“You are valuable because you exist. Not because of what you do, or what you have done, but simply because you are.” – Max Lucado
This quote hangs in the dining area at Elijah’s Promise, and I often read it as I set the tables. I originally viewed these words as simply as they’re written. A pick-me-up for those who feel lost on their journeys through life, or perhaps a happy reminder that one still matters even if he doesn’t have it all figured out. My experiences at the soup kitchen this summer have made me consider this quote on a much deeper level.
When our house was under construction recently, Elijah’s Promise became more than just a workplace. It became my happy place. Upon entering the kitchen last Thursday, I was greeted by some new and some familiar smiling faces. A few people asked about my morning and updated me on what I had missed earlier in the week. My worries and cares immediately vanished just by engaging in a short conversation with my friends there. That afternoon, I got lost in service and forming connections with others, an absolutely wonderful place to get lost.

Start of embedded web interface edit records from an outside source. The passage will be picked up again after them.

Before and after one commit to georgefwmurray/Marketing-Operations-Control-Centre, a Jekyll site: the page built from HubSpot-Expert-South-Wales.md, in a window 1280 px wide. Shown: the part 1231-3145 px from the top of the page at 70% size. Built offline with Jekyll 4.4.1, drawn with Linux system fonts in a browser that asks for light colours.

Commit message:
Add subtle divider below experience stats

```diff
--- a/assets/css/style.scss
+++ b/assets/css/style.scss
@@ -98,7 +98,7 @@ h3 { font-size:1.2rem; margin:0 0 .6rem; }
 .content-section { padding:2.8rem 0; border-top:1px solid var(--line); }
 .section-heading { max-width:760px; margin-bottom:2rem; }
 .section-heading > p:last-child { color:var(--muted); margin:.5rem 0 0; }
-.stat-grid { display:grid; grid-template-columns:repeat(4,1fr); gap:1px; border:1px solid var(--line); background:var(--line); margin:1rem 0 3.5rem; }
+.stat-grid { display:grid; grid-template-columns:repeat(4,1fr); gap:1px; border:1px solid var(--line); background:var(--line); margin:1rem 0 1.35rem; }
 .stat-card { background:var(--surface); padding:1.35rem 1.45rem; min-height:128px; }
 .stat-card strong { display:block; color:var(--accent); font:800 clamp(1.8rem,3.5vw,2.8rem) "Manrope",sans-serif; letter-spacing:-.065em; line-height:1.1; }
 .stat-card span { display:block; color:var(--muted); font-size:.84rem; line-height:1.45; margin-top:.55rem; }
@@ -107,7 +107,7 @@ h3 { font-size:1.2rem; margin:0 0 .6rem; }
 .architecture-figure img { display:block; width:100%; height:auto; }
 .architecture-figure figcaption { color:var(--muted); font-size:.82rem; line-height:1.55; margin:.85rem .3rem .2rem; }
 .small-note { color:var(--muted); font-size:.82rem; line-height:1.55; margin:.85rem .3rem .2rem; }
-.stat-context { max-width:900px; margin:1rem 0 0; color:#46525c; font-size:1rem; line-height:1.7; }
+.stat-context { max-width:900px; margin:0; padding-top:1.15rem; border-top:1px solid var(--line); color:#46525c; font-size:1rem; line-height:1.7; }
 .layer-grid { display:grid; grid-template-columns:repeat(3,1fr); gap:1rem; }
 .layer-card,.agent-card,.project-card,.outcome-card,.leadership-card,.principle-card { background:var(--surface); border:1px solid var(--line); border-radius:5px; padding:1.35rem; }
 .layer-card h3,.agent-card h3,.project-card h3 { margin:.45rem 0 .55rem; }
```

Later that day, after another enjoyable shift of prepping, cleaning, distributing sandwiches, and getting to know fellow volunteers, a pleasant, older gentleman entered the soup kitchen as the dining room emptied. He explained why he was late and hoped there were still sandwiches left from lunch time. When I returned from the back of the kitchen with his bagged lunch, the man’s round eyes brightened, a fleeting reminder that love lives inside us all. I was immediately overcome with complete gratitude for this man and the expression on his face. He ate his sandwich quietly on his own, but I bumped into him again as we left for the day.
We exited together, and he mentioned how delicious the coffee is at the soup kitchen. He thought it was a shame they didn’t have any real sugar left because “the artificial sweeteners ruin coffee.” Ha! If anyone knows about needing a proper cup of coffee, it’s me. I immediately ran back inside to grab real sugar from the storage closet for his black coffee, and when I returned, he thanked me and told me I made his day. At that moment, I wondered if this elderly man had any idea just how valuable he was to me. I wanted to reply, “Your kind words rejuvenate me. Your conversations bring me joy during a stressful time. Your gratitude inspires me. You are so much more valuable to me than you could ever imagine.” But instead of risking scaring the man away, I replied, “You made my day too, sir.” And that he did.
My energy and love are always restored after spending a few hours at Elijah’s Promise. My experiences with everyone there have been incredibly valuable and life changing. Thanks to the people I met along the way, I have not only learned a great deal about others, but I’ve also gained a better understanding of my own strength, compassion, empathy, and who I am. I feel determined to continue learning and to love others and myself more every day. Once again, I’m immensely grateful.